    you are talking about abandonment, or a brutal force march on a child that can't make informed consent.

    value every moment you have with your children. it can be taken in an instant. children need their parents.

    go with god, hike your own hike, raise your own children.

  18. #18
    Registered User
    Join Date
    05-18-2013
    Location
    Bethesda, MD
    Age
    37
    Posts
    24

    Default

    Quote Originally Posted by Hill Ape View Post
    i'll suspend my disbelief for just a moment. your avatar says you thruhiked in '08. obviously you know about the trail. so where are your priorities mysti? is it more important to you to be a parent to your child, or go thru hike again? or did you postpone your attempt because you had the child, and now you want your life back, needs of the child notwithstanding. it may be time to stop pretending to be a hippie.

    tangentally related... for perspective

    three years ago i lost my youngest son in a car accident. three days in a coma to be declared legally brain dead. i pulled him screaming into this world, i was the first person he saw when he opened his eyes. and when it came time to sign a fracking piece of paper, i'll be g_d damd if anyone but me was going to make that decision. he is my son, i owed it to him. he would be ten years old now. i postponed a hike "because" of him. i have no regrets about that. the longest hike in my life was carrying my little boy to a hole in the ground. think about that for a little while. you talk about power of attorney like you're making a responsible decision. if something happened, if you weren't there, if you couldn't be contacted. if your child had to be buried before you could say goodbye. how would you feel?
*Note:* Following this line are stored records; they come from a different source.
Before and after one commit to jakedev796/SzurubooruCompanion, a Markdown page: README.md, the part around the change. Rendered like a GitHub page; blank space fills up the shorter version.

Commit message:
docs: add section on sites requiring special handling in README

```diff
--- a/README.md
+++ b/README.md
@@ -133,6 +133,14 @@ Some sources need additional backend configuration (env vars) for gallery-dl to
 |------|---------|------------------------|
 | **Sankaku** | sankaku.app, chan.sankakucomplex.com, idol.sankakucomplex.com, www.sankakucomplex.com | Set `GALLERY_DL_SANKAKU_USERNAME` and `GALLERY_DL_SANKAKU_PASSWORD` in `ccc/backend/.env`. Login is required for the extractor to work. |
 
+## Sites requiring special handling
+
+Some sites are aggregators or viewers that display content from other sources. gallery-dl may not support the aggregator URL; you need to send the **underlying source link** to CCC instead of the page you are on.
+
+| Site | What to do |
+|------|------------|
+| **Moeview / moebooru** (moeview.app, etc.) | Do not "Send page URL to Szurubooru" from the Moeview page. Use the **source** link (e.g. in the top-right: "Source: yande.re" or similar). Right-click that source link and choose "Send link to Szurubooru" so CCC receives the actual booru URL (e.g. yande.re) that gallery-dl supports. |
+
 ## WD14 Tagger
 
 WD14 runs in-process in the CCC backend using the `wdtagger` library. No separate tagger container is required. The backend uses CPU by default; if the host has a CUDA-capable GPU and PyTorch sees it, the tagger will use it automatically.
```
    you are talking about abandonment, or a brutal force march on a child that can't make informed consent.

    value every moment you have with your children. it can be taken in an instant. children need their parents.

    go with god, hike your own hike, raise your own children.
    Hill Ape, I'm so so sorry for your lost.

    Wow...I really hope the OP reads your post.

  19. #19
    Registered User
    Join Date
    05-18-2013
    Location
    Bethesda, MD
    Age
    37
    Posts
    24

    Default

    lost = loss

  20. #20

    Default

    Quote Originally Posted by Hill Ape View Post
    i'll suspend my disbelief for just a moment. your avatar says you thruhiked in '08. obviously you know about the trail. so where are your priorities mysti? is it more important to you to be a parent to your child, or go thru hike again? or did you postpone your attempt because you had the child, and now you want your life back, needs of the child notwithstanding. it may be time to stop pretending to be a hippie.

    tangentally related... for perspective

    three years ago i lost my youngest son in a car accident. three days in a coma to be declared legally brain dead. i pulled him screaming into this world, i was the first person he saw when he opened his eyes. and when it came time to sign a fracking piece of paper, i'll be g_d damd if anyone but me was going to make that decision. he is my son, i owed it to him. he would be ten years old now. i postponed a hike "because" of him. i have no regrets about that. the longest hike in my life was carrying my little boy to a hole in the ground. think about that for a little while. you talk about power of attorney like you're making a responsible decision. if something happened, if you weren't there, if you couldn't be contacted. if your child had to be buried before you could say goodbye. how would you feel?

    you are talking about abandonment, or a brutal force march on a child that can't make informed consent.

    value every moment you have with your children. it can be taken in an instant. children need their parents.

    go with god, hike your own hike, raise your own children.
    This post ^^^ deeply touched my emotions!! It doesn't get any better than this. Hill Ape shared so much with you, barefootqt, I would take this post very seriously.

Page 1 of 2 1 2 LastLast
++ New Posts ++

Posting Permissions

  • You may not post new threads
  • You may not post replies
  • You may not post attachments
  • You may not edit your posts
  •